Web page revision data:
Content starts

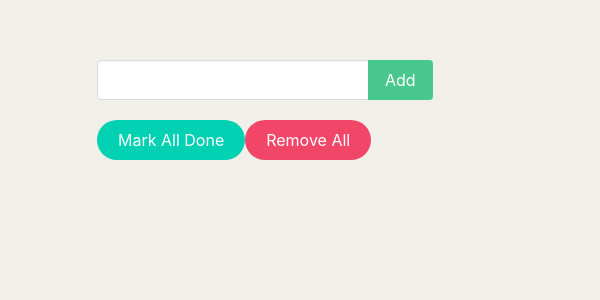
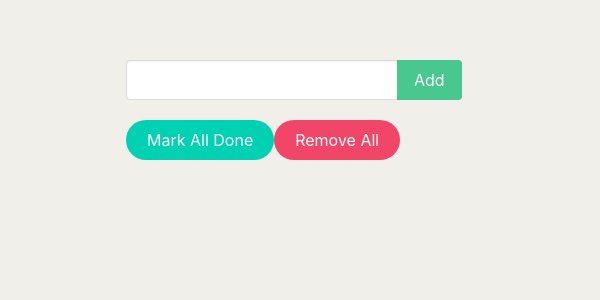
Before and after one commit to EvanSamuelW/Todo-List-React, a React (Create React App) app: page / in a window 600 px wide. Shown: the top 300 px of the page. Built offline with nearby package versions, Linux system fonts and the light colour scheme.

Commit message:
fix margin

```diff
--- a/src/App.css
+++ b/src/App.css
@@ -64,11 +64,20 @@ figure {
     margin-left: 40%;
 }
 
-@media (max-width:600px) {
+@media (max-width:480px) {
     .item {
-        margin-left: 15%;
+        margin-left: 12%;
     }
     .inner {
-        margin-left: 15%;
+        margin-left: 12%;
     }
 }
+
+@media only screen and (min-width: 481px) and (max-width:768px) {
+    .item {
+        margin-left: 20%;
+    }
+    .inner {
+        margin-left: 20%;
+    }
+}
```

Content ends

§ **Task requirements**
Leaving out the pictures, return the records exactly as given.

§ **Completed exercise**
Before and after one commit to EvanSamuelW/Todo-List-React, a React (Create React App) app: page / in a window 600 px wide. Shown: the top 300 px of the page. Built offline with nearby package versions, Linux system fonts and the light colour scheme.

Commit message:
fix margin

```diff
--- a/src/App.css
+++ b/src/App.css
@@ -64,11 +64,20 @@ figure {
     margin-left: 40%;
 }
 
-@media (max-width:600px) {
+@media (max-width:480px) {
     .item {
-        margin-left: 15%;
+        margin-left: 12%;
     }
     .inner {
-        margin-left: 15%;
+        margin-left: 12%;
     }
 }
+
+@media only screen and (min-width: 481px) and (max-width:768px) {
+    .item {
+        margin-left: 20%;
+    }
+    .inner {
+        margin-left: 20%;
+    }
+}
```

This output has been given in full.